The pizza joint got great reviews on Yelp. The doughtnut shop was brought into being by Kickstarter. The beer store runs deals on Scoutmob. My daughter found the hair studio on Facebook(FB) . Business is great and people are wonderful.
But for General Motors (GM) , most social networking is a waste of time. Sure, it will get publicity for launching its new Silverado on Facebook Thursday, as the AutoBlog reports. But beyond public relations, GM needs to compare the cost-per-thousand of advertising anywhere and go with what's cheap.
Thus we have Dana's rule of social networking: The value of social networking is inversely proportional to the size of your business.
Social networks are the greatest thing since sliced cheese for a small business. Here's a chance, for just the cost of your time, to prospect among your neighbors, to find the enthusiasts among them for what you offer, and to get them on your e-mail list so regulars get your best deal. It's cheaper than a Web site. Any business that's so lazy as to miss this opportunity deserves to go out of business.

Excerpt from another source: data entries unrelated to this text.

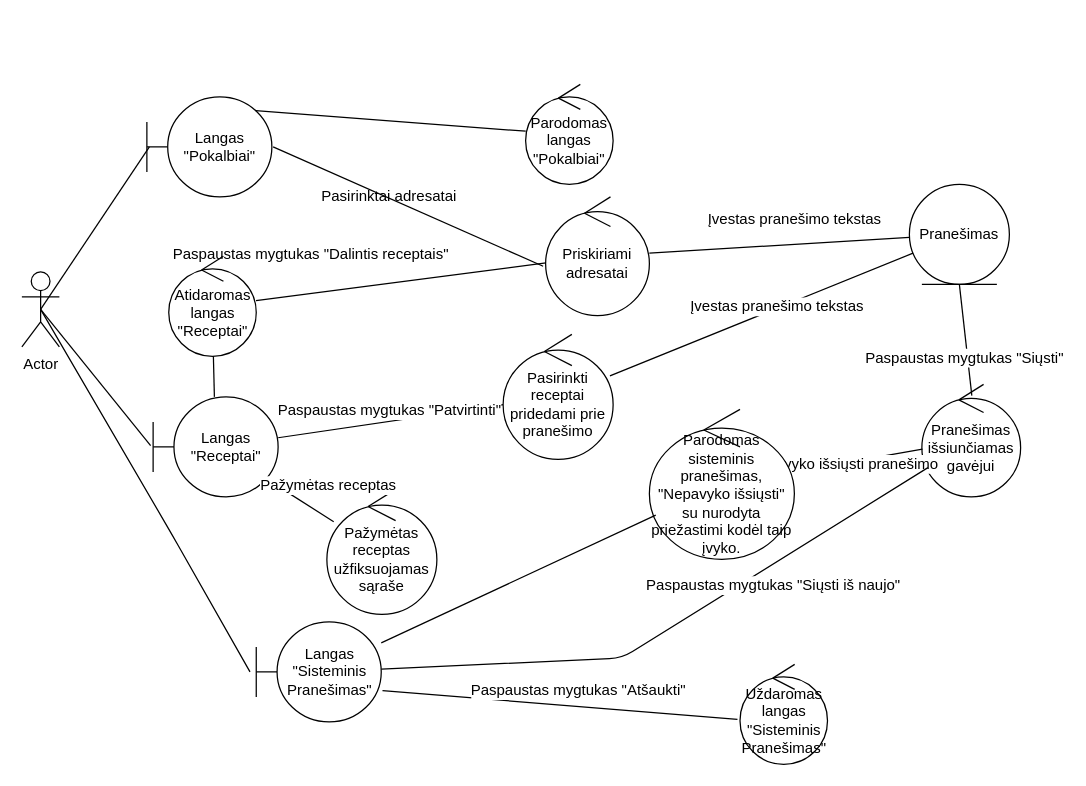
Above: Draw.io/ROBUSTnaudotBendrPerPranesimus.drawio in Tristanas/PSI2-Food-Bee-Inc (draw.io), before the change. Source tidied: cells renumbered, new cells numbered last; positions are measured from the earlier drawing's top-left corner, leaving out a move shared by most shapes. Both pictures are drawn from the tidied source at 125%, with x=0, y=0 at pixel (21, 84).
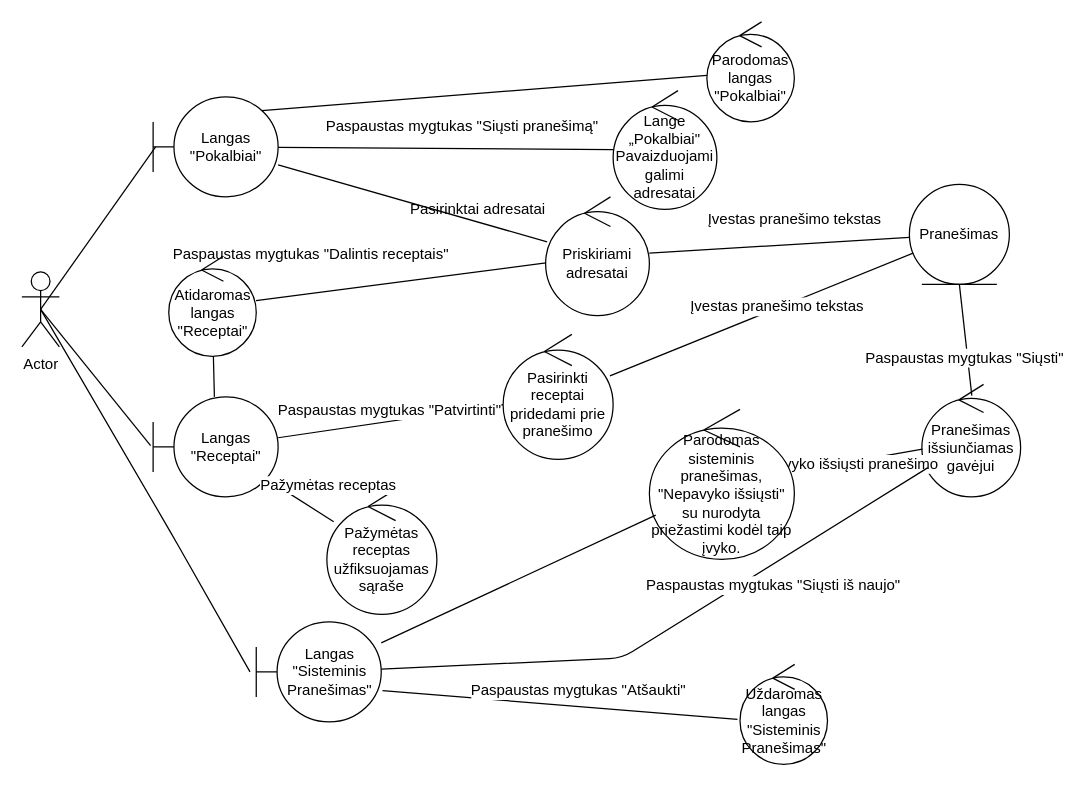
After the change.

Commit message:
Finish update pranešimai RD

Unchanged cells that the change refers to:
```xml
<mxCell id="9" value="Priskiriami adresatai" style="ellipse;shape=umlControl;whiteSpace=wrap;html=1;" parent="1" vertex="1">
  <mxGeometry x="419" y="90" width="83" height="95" as="geometry" />
</mxCell>
```

Diff of the diagram source:
```diff
@@
     <mxCell id="3" value="Parodomas langas &quot;Pokalbiai&quot;" style="ellipse;shape=umlControl;whiteSpace=wrap;html=1;" parent="1" vertex="1">
-      <mxGeometry x="403" width="70" height="80" as="geometry" />
+      <mxGeometry x="548" y="-50" width="70" height="80" as="geometry" />
     </mxCell>
     <mxCell id="4" value="Langas &quot;Pokalbiai&quot;" style="shape=umlBoundary;whiteSpace=wrap;html=1;" parent="1" vertex="1">
-      <mxGeometry x="100" y="10" width="100" height="80" as="geometry" />
+      <mxGeometry x="105" y="10" width="100" height="80" as="geometry" />
     </mxCell>
@@
-    <mxCell id="7" style="endArrow=none;html=1;exitX=1.01;exitY=0.5;exitDx=0;exitDy=0;exitPerimeter=0;entryX=-0.024;entryY=0.584;entryDx=0;entryDy=0;entryPerimeter=0;" parent="1" edge="1" source="4" target="9">
+    <mxCell id="7" style="endArrow=none;html=1;" parent="1" edge="1" source="4" target="9">
       <mxGeometry relative="1" as="geometry" />
     </mxCell>
     <mxCell id="8" value="Pasirinktai adresatai" style="text;html=1;align=left;verticalAlign=top;spacingTop=-4;" parent="1" vertex="1">
-      <mxGeometry x="237.5" y="80" width="120" height="20" as="geometry" />
+      <mxGeometry x="309" y="90" width="120" height="20" as="geometry" />
     </mxCell>
@@
+    <mxCell id="41" value="Lange „Pokalbiai&quot;&lt;br&gt;Pavaizduojami galimi adresatai" style="ellipse;shape=umlControl;whiteSpace=wrap;html=1;" parent="1" vertex="1">
+      <mxGeometry x="473" y="5" width="83" height="95" as="geometry" />
+    </mxCell>
+    <mxCell id="42" style="endArrow=none;html=1;" parent="1" edge="1" source="41" target="4">
+      <mxGeometry relative="1" as="geometry" />
+    </mxCell>
+    <mxCell id="43" value="Paspaustas mygtukas &quot;Siųsti pranešimą&quot;" style="text;html=1;align=center;verticalAlign=middle;labelBackgroundColor=#ffffff;" parent="42" vertex="1">
+      <mxGeometry x="0.16" y="-3" relative="1" as="geometry">
+        <mxPoint x="33.5" y="-14.5" as="offset" />
+      </mxGeometry>
+    </mxCell>
```
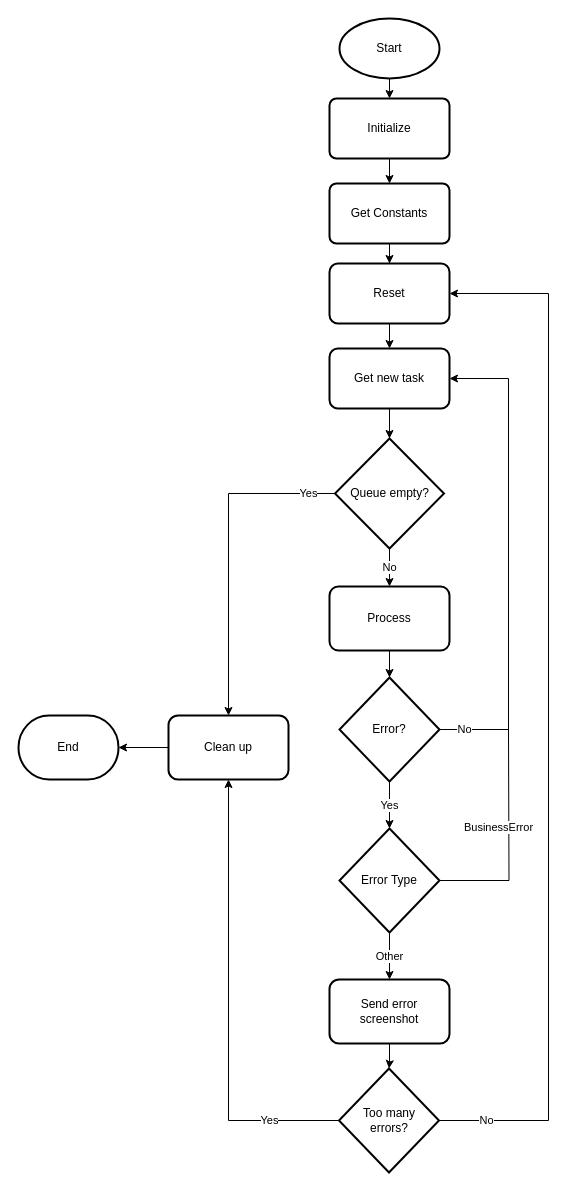
This is Robot-Queue-Framework.drawio from itk-dev-rpa/Robot-Framework, a draw.io file, before an edit. Source tidied: cells renumbered, new cells numbered last; positions are measured from the earlier drawing's top-left corner, leaving out a move shared by most shapes. Both pictures are drawn from the tidied source at 100%, with x=0, y=0 at pixel (18, 18).
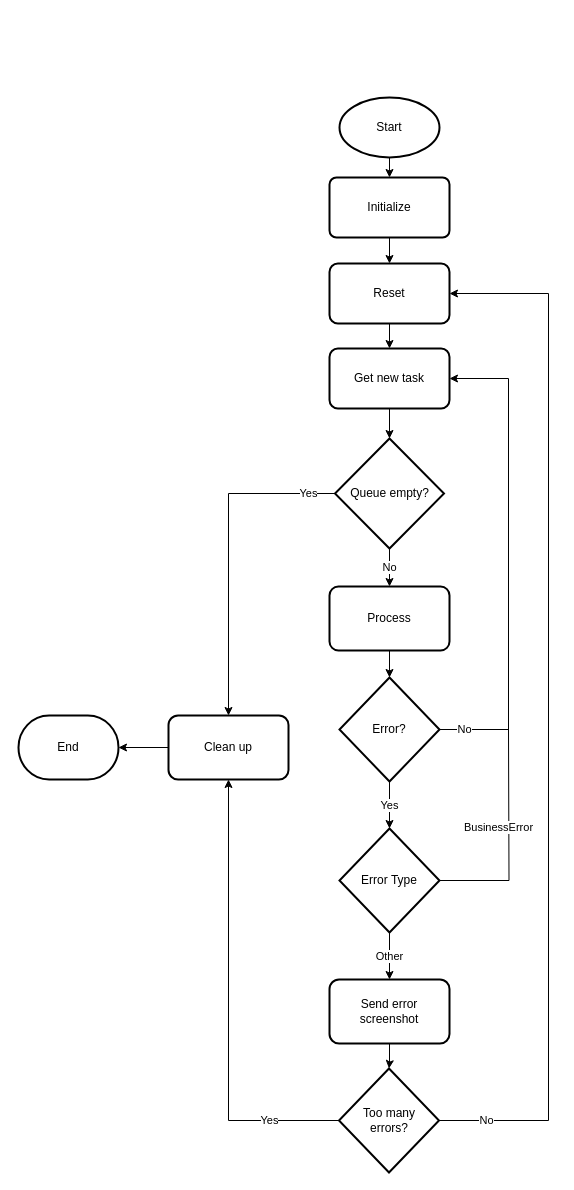
The same page after the edit.

Unchanged cells that the change refers to:
```xml
<mxCell id="9" value="Reset" style="whiteSpace=wrap;html=1;rounded=1;arcSize=14;strokeWidth=2;" parent="1" vertex="1">
  <mxGeometry x="311" y="245" width="120" height="60" as="geometry" />
</mxCell>
```

Diff of the diagram source:
```diff
@@
     <mxCell id="3" value="Start" style="strokeWidth=2;html=1;shape=mxgraph.flowchart.start_1;whiteSpace=wrap;" parent="1" vertex="1">
-      <mxGeometry x="321" width="100" height="60" as="geometry" />
+      <mxGeometry x="321" y="79" width="100" height="60" as="geometry" />
     </mxCell>
-    <mxCell id="4" style="edgeStyle=orthogonalEdgeStyle;rounded=0;jettySize=auto;html=1;" parent="1" edge="1" source="5" target="7">
-      <mxGeometry relative="1" as="geometry" />
-    </mxCell>
     <mxCell id="5" value="Initialize" style="rounded=1;whiteSpace=wrap;html=1;absoluteArcSize=1;arcSize=14;strokeWidth=2;" parent="1" vertex="1">
-      <mxGeometry x="311" y="80" width="120" height="60" as="geometry" />
+      <mxGeometry x="311" y="159" width="120" height="60" as="geometry" />
     </mxCell>
-    <mxCell id="6" style="edgeStyle=orthogonalEdgeStyle;rounded=0;jettySize=auto;html=1;" parent="1" edge="1" source="7" target="9">
+    <mxCell id="6" style="edgeStyle=orthogonalEdgeStyle;rounded=0;jettySize=auto;html=1;exitX=0.5;exitY=1;exitDx=0;exitDy=0;" parent="1" edge="1" source="5" target="9">
       <mxGeometry relative="1" as="geometry" />
     </mxCell>
-    <mxCell id="7" value="Get Constants" style="rounded=1;whiteSpace=wrap;html=1;absoluteArcSize=1;arcSize=14;strokeWidth=2;" parent="1" vertex="1">
-      <mxGeometry x="311" y="165" width="120" height="60" as="geometry" />
-    </mxCell>
```
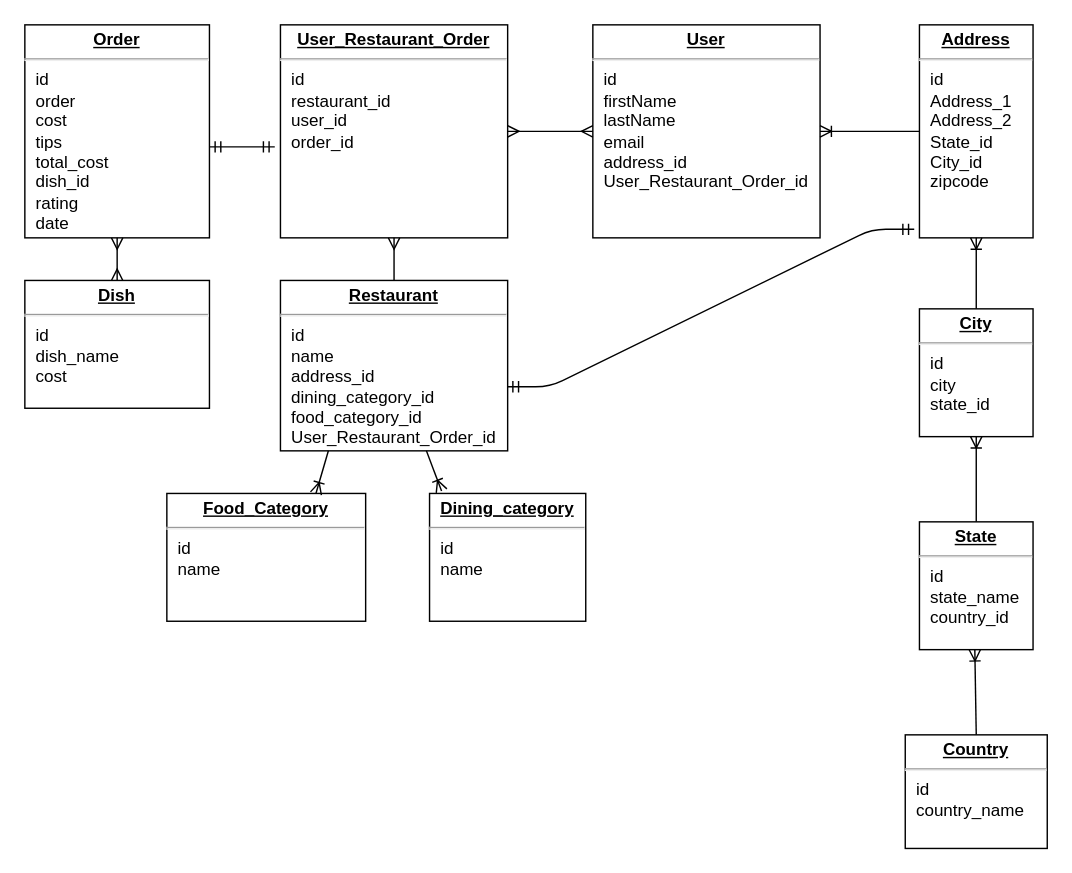
Above: diagrams/food.drawio in kennyle37/natures-finder (draw.io), before the change. Source tidied: cells renumbered, new cells numbered last; positions are measured from the earlier drawing's top-left corner, leaving out a move shared by most shapes. Both pictures are drawn from the tidied source at 142%, with x=0, y=0 at pixel (24, 24).
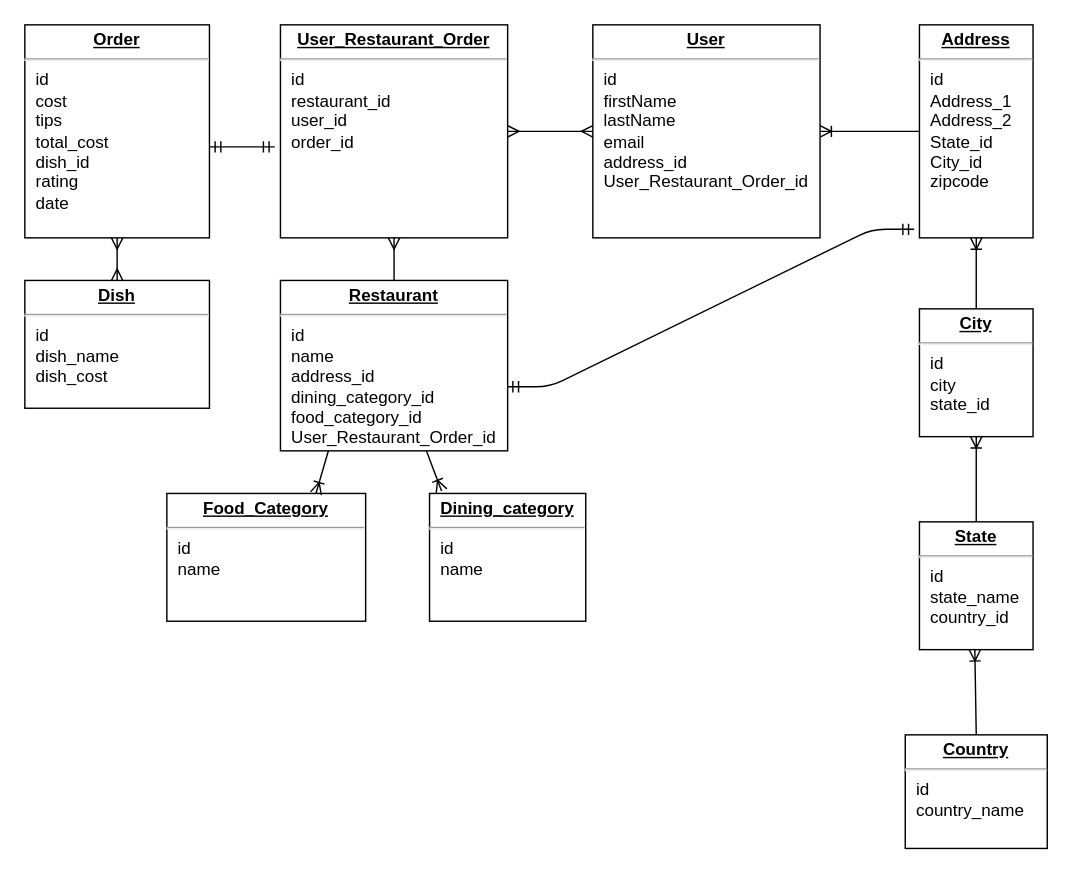
The same page after the edit.

The edit, as a diff of the source:
```diff
@@
-    <mxCell id="3" value="&lt;p style=&quot;margin: 0px ; margin-top: 4px ; text-align: center ; text-decoration: underline&quot;&gt;&lt;b&gt;Order&lt;/b&gt;&lt;/p&gt;&lt;hr&gt;&lt;p style=&quot;margin: 0px ; margin-left: 8px&quot;&gt;id&lt;/p&gt;&lt;p style=&quot;margin: 0px ; margin-left: 8px&quot;&gt;order&lt;/p&gt;&lt;p style=&quot;margin: 0px ; margin-left: 8px&quot;&gt;cost&lt;/p&gt;&lt;p style=&quot;margin: 0px ; margin-left: 8px&quot;&gt;tips&lt;/p&gt;&lt;p style=&quot;margin: 0px ; margin-left: 8px&quot;&gt;total_cost&lt;/p&gt;&lt;p style=&quot;margin: 0px ; margin-left: 8px&quot;&gt;dish_id&lt;/p&gt;&lt;p style=&quot;margin: 0px ; margin-left: 8px&quot;&gt;rating&lt;/p&gt;&lt;p style=&quot;margin: 0px ; margin-left: 8px&quot;&gt;date&lt;/p&gt;&lt;p style=&quot;margin: 0px ; margin-left: 8px&quot;&gt;&lt;br&gt;&lt;/p&gt;" style="verticalAlign=top;align=left;overflow=fill;fontSize=12;fontFamily=Helvetica;html=1;" parent="1" vertex="1">
+    <mxCell id="3" value="&lt;p style=&quot;margin: 0px ; margin-top: 4px ; text-align: center ; text-decoration: underline&quot;&gt;&lt;b&gt;Order&lt;/b&gt;&lt;/p&gt;&lt;hr&gt;&lt;p style=&quot;margin: 0px ; margin-left: 8px&quot;&gt;id&lt;/p&gt;&lt;p style=&quot;margin: 0px ; margin-left: 8px&quot;&gt;cost&lt;/p&gt;&lt;p style=&quot;margin: 0px ; margin-left: 8px&quot;&gt;tips&lt;/p&gt;&lt;p style=&quot;margin: 0px ; margin-left: 8px&quot;&gt;total_cost&lt;/p&gt;&lt;p style=&quot;margin: 0px ; margin-left: 8px&quot;&gt;dish_id&lt;/p&gt;&lt;p style=&quot;margin: 0px ; margin-left: 8px&quot;&gt;rating&lt;/p&gt;&lt;p style=&quot;margin: 0px ; margin-left: 8px&quot;&gt;date&lt;/p&gt;&lt;p style=&quot;margin: 0px ; margin-left: 8px&quot;&gt;&lt;br&gt;&lt;/p&gt;" style="verticalAlign=top;align=left;overflow=fill;fontSize=12;fontFamily=Helvetica;html=1;" parent="1" vertex="1">
       <mxGeometry width="130" height="150" as="geometry" />
     </mxCell>
@@
-    <mxCell id="11" value="&lt;p style=&quot;margin: 0px ; margin-top: 4px ; text-align: center ; text-decoration: underline&quot;&gt;&lt;b&gt;Dish&lt;/b&gt;&lt;/p&gt;&lt;hr&gt;&lt;p style=&quot;margin: 0px ; margin-left: 8px&quot;&gt;id&lt;/p&gt;&lt;p style=&quot;margin: 0px ; margin-left: 8px&quot;&gt;dish_name&lt;/p&gt;&lt;p style=&quot;margin: 0px ; margin-left: 8px&quot;&gt;cost&lt;/p&gt;&lt;p style=&quot;margin: 0px ; margin-left: 8px&quot;&gt;&lt;br&gt;&lt;/p&gt;" style="verticalAlign=top;align=left;overflow=fill;fontSize=12;fontFamily=Helvetica;html=1;" parent="1" vertex="1">
+    <mxCell id="11" value="&lt;p style=&quot;margin: 0px ; margin-top: 4px ; text-align: center ; text-decoration: underline&quot;&gt;&lt;b&gt;Dish&lt;/b&gt;&lt;/p&gt;&lt;hr&gt;&lt;p style=&quot;margin: 0px ; margin-left: 8px&quot;&gt;id&lt;/p&gt;&lt;p style=&quot;margin: 0px ; margin-left: 8px&quot;&gt;dish_name&lt;/p&gt;&lt;p style=&quot;margin: 0px ; margin-left: 8px&quot;&gt;dish_cost&lt;/p&gt;&lt;p style=&quot;margin: 0px ; margin-left: 8px&quot;&gt;&lt;br&gt;&lt;/p&gt;" style="verticalAlign=top;align=left;overflow=fill;fontSize=12;fontFamily=Helvetica;html=1;" parent="1" vertex="1">
       <mxGeometry y="180" width="130" height="90" as="geometry" />
     </mxCell>
```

Get your logo out there, join communities that serve your customers, and spend an hour each evening communicating with your neighbors. Build goodwill with prospects then get them on your e-mail list when they come in and buy. Use that list to give your best customers your best deals, then just wash, rinse, repeat. If you're providing value for money, you'll do great.
For a company that can't know its customers by name, for a company selling perfume or cereal or hammers or electronics, you already have scaled systems for customer relationship management. You already have e-mail. Make sure you show a human face to everyone who contacts you, as I wrote at SmartPlanet in 2010. That should be the extent of your social strategy, being sociable.
If you align with one network, buying into Facebook's marketing developers program, described by Rachel King for ZDNet, you're making a big mistake.
Social media marketing is just not worthwhile for a scaled business. Todd Wasserman at Mashable is right : the hype over social marketing was "itself a form of marketing for self-conferred experts looking to make a buck." IBM (IBM) IBM (IBM) has a study out on this which found all the social networks combined contributed just 0.34% to Black Friday sales, and Twitter contributed absolutely nothing.
Social networking reminds me of open source, a beat I joined in 2005 when its hype was reaching a peak. What we found was that the benefits of open source were real but they mainly went to consumers of open source products, in proportion to how much they committed to helping the code base. There were no open source billionaires, which doesn't mean open source was worthless. It's just that the value went somewhere other than into a CEO's pockets.